Planting the Seeds of Hate
The idea of individual human rights is still new in Russia, having not existed for many decades. And as our vast country progresses through its difficult period of transition, we are learning that one thing has not changed: there are still some who seek power or profit at the expense of others, for changing the system does not automatically change the individuals within it.
Such is true in the area of freedom of religion. When restrictions on religious belief were lifted, many Russians quickly sought to fill the natural vacuum which was created when the spiritual nature of life had been denied.
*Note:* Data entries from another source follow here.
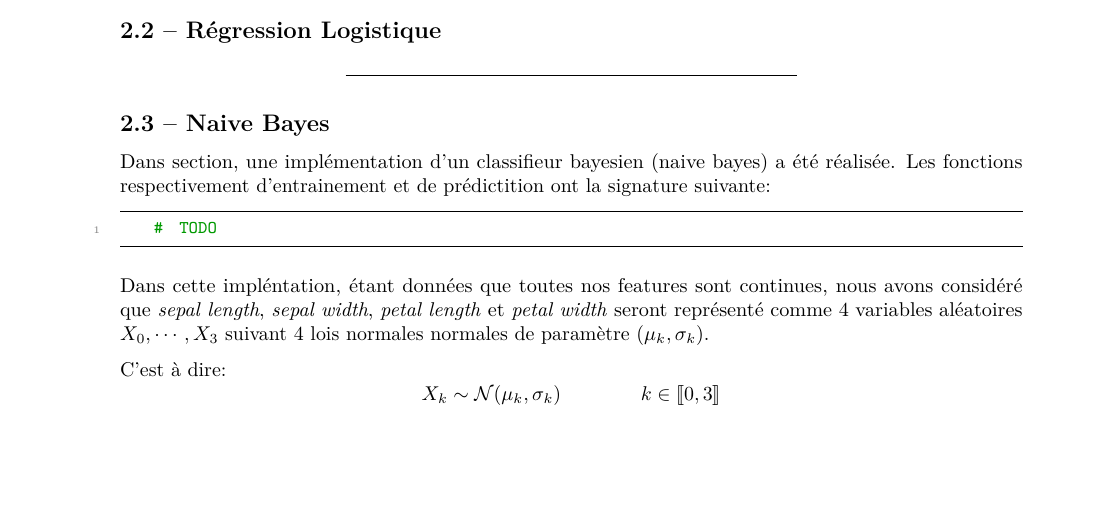
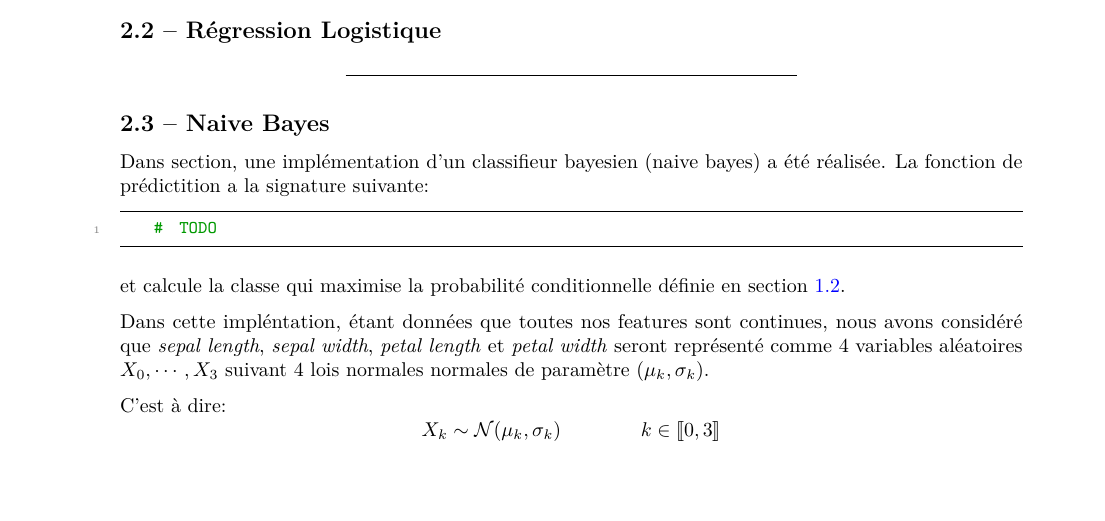
Before and after one commit to David-Kyrat/13X005-AI-Project, a LaTeX document (report/report.tex): part of page 6 of 7, cut so that both start at the same text. Compiled offline with pdfLaTeX.

Commit message:
Update report on bayes

```diff
--- a/report/report.tex
+++ b/report/report.tex
@@ -257,12 +257,14 @@ Logistique}\label{ruxe9gression-logistique-1}}
 \subsection{2.3 -- Naive Bayes}\label{naive-bayes-1}}
 
 Dans section, une implémentation d'un classifieur bayesien (naive bayes)
-a été réalisée. Les fonctions respectivement d'entrainement et de
-prédictition ont la signature suivante:
+a été réalisée. La fonction de prédictition a la signature suivante:
 
 \begin{lstlisting}
     #  TODO
 \end{lstlisting}
+
+et calcule la classe qui maximise la probabilité conditionnelle définie
+en section \href{#naive-bayes}{1.2}.
 
 Dans cette impléntation, étant données que toutes nos features sont
 continues, nous avons considéré que \emph{sepal length}, \emph{sepal
```
Also changed, not shown: report/report.md (+4 -1 lines), report/report.pdf.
In our modern and scientific era, with open communication to the rest of the world, many people were interested in examining religious and spiritual questions from a wide range of sources — to find answers that seemed most meaningful within the reality of their everyday lives.
But, as we could well learn from the West, religious diversity brings with it one problem of its own – the intolerant bigot who not only feels that all must believe only as he believes, but who is also willing to use force to suppress or destroy the beliefs of anyone choosing to follow a different path.
One such source of intolerance in Russia today is Alexander Dvorkin — a Russian-born American who returned to Russia in 1990 after 20 years in the United States.